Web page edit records
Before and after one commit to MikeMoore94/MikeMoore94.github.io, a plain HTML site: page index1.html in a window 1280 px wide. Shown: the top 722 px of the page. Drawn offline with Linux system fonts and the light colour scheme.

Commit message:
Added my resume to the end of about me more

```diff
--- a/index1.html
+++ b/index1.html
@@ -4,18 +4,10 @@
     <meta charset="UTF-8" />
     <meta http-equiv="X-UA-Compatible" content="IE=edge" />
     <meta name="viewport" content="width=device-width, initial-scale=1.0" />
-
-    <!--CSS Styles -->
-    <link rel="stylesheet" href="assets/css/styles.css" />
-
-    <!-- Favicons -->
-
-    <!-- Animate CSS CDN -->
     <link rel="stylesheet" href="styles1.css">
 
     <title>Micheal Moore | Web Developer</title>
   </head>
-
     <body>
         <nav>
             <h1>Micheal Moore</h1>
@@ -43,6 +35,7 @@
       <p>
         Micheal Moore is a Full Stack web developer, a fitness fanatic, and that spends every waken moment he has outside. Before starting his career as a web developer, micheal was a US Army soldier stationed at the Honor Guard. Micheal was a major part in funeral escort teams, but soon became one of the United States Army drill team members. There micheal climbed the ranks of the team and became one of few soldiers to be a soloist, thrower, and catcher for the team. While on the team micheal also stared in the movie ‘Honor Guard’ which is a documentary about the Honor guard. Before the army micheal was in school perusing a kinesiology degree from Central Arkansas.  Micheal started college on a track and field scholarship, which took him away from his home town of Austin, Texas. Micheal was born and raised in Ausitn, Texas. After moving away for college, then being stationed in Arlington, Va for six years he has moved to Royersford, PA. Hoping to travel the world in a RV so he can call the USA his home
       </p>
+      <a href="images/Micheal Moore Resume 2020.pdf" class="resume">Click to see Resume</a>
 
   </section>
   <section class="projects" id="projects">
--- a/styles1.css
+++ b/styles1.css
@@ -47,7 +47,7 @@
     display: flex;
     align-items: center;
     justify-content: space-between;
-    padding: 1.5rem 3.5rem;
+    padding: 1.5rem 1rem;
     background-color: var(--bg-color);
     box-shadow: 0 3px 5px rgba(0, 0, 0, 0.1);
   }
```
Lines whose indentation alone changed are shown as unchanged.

■ Assignment: Repeat every entry exactly as written above.

■ Result of the task:
Before and after one commit to MikeMoore94/MikeMoore94.github.io, a plain HTML site: page index1.html in a window 1280 px wide. Shown: the top 722 px of the page. Drawn offline with Linux system fonts and the light colour scheme.

Commit message:
Added my resume to the end of about me more

```diff
--- a/index1.html
+++ b/index1.html
@@ -4,18 +4,10 @@
     <meta charset="UTF-8" />
     <meta http-equiv="X-UA-Compatible" content="IE=edge" />
     <meta name="viewport" content="width=device-width, initial-scale=1.0" />
-
-    <!--CSS Styles -->
-    <link rel="stylesheet" href="assets/css/styles.css" />
-
-    <!-- Favicons -->
-
-    <!-- Animate CSS CDN -->
     <link rel="stylesheet" href="styles1.css">
 
     <title>Micheal Moore | Web Developer</title>
   </head>
-
     <body>
         <nav>
             <h1>Micheal Moore</h1>
@@ -43,6 +35,7 @@
       <p>
         Micheal Moore is a Full Stack web developer, a fitness fanatic, and that spends every waken moment he has outside. Before starting his career as a web developer, micheal was a US Army soldier stationed at the Honor Guard. Micheal was a major part in funeral escort teams, but soon became one of the United States Army drill team members. There micheal climbed the ranks of the team and became one of few soldiers to be a soloist, thrower, and catcher for the team. While on the team micheal also stared in the movie ‘Honor Guard’ which is a documentary about the Honor guard. Before the army micheal was in school perusing a kinesiology degree from Central Arkansas.  Micheal started college on a track and field scholarship, which took him away from his home town of Austin, Texas. Micheal was born and raised in Ausitn, Texas. After moving away for college, then being stationed in Arlington, Va for six years he has moved to Royersford, PA. Hoping to travel the world in a RV so he can call the USA his home
       </p>
+      <a href="images/Micheal Moore Resume 2020.pdf" class="resume">Click to see Resume</a>
 
   </section>
   <section class="projects" id="projects">
--- a/styles1.css
+++ b/styles1.css
@@ -47,7 +47,7 @@
     display: flex;
     align-items: center;
     justify-content: space-between;
-    padding: 1.5rem 3.5rem;
+    padding: 1.5rem 1rem;
     background-color: var(--bg-color);
     box-shadow: 0 3px 5px rgba(0, 0, 0, 0.1);
   }
```
Lines whose indentation alone changed are shown as unchanged.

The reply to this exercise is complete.